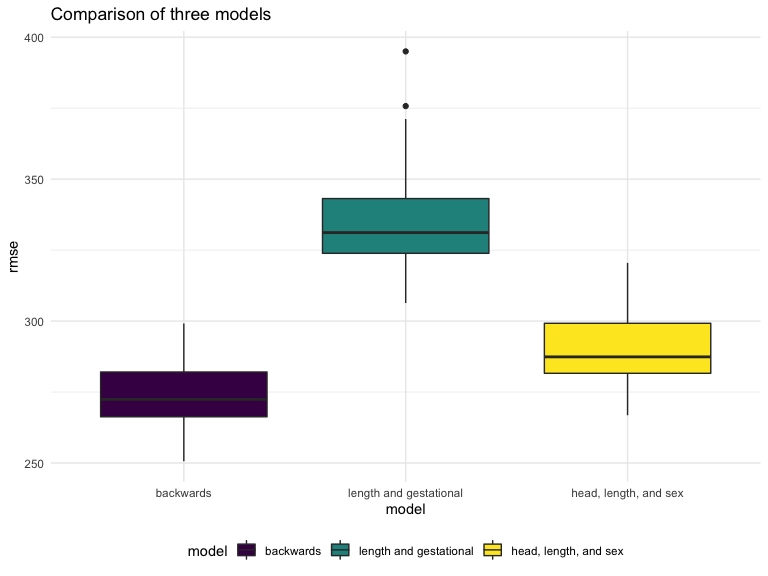
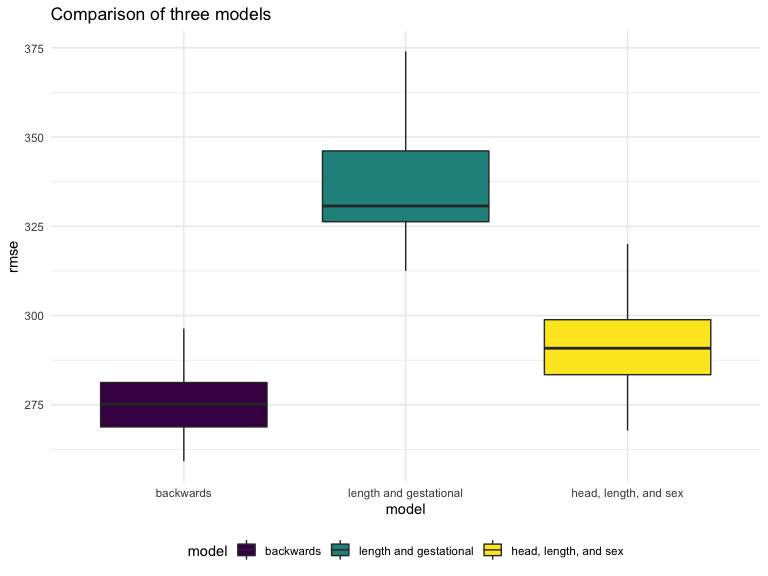
add description

diff --git a/p8105_hw6_hc3212.md b/p8105_hw6_hc3212.md
@@ -200,6 +200,9 @@ fit_df %>%
 
 <img src="p8105_hw6_hc3212_files/figure-gfm/boxplot-1.png" width="90%" />
 
+From the plot, the backwards model seems fit the model better, since it
+have the least rmse.
+
 ## Problem 2
 
 ``` r
@@ -273,9 +276,9 @@ callog %>%
   knitr::kable()
 ```
 
-|  ci_lower | ci_upper |
-|----------:|---------:|
-| 0.8533239 | 0.894472 |
+|  ci_lower |  ci_upper |
+|----------:|----------:|
+| 0.8538846 | 0.8939297 |
 
 Calculate *r*<sup>2</sup>
 
@@ -318,4 +321,4 @@ r_square %>%
 
 |  ci_lower |  ci_upper |
 |----------:|----------:|
-| 0.8938905 | 0.9278614 |
+| 0.8943356 | 0.9276631 |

EXERCISE INSTRUCTIONS → Nothing in the entries above should change when they are printed again, except that the pictures are dropped.

EXPECTED ANSWER →
add description

diff --git a/p8105_hw6_hc3212.md b/p8105_hw6_hc3212.md
@@ -200,6 +200,9 @@ fit_df %>%
 
 <img src="p8105_hw6_hc3212_files/figure-gfm/boxplot-1.png" width="90%" />
 
+From the plot, the backwards model seems fit the model better, since it
+have the least rmse.
+
 ## Problem 2
 
 ``` r
@@ -273,9 +276,9 @@ callog %>%
   knitr::kable()
 ```
 
-|  ci_lower | ci_upper |
-|----------:|---------:|
-| 0.8533239 | 0.894472 |
+|  ci_lower |  ci_upper |
+|----------:|----------:|
+| 0.8538846 | 0.8939297 |
 
 Calculate *r*<sup>2</sup>
 
@@ -318,4 +321,4 @@ r_square %>%
 
 |  ci_lower |  ci_upper |
 |----------:|----------:|
-| 0.8938905 | 0.9278614 |
+| 0.8943356 | 0.9276631 |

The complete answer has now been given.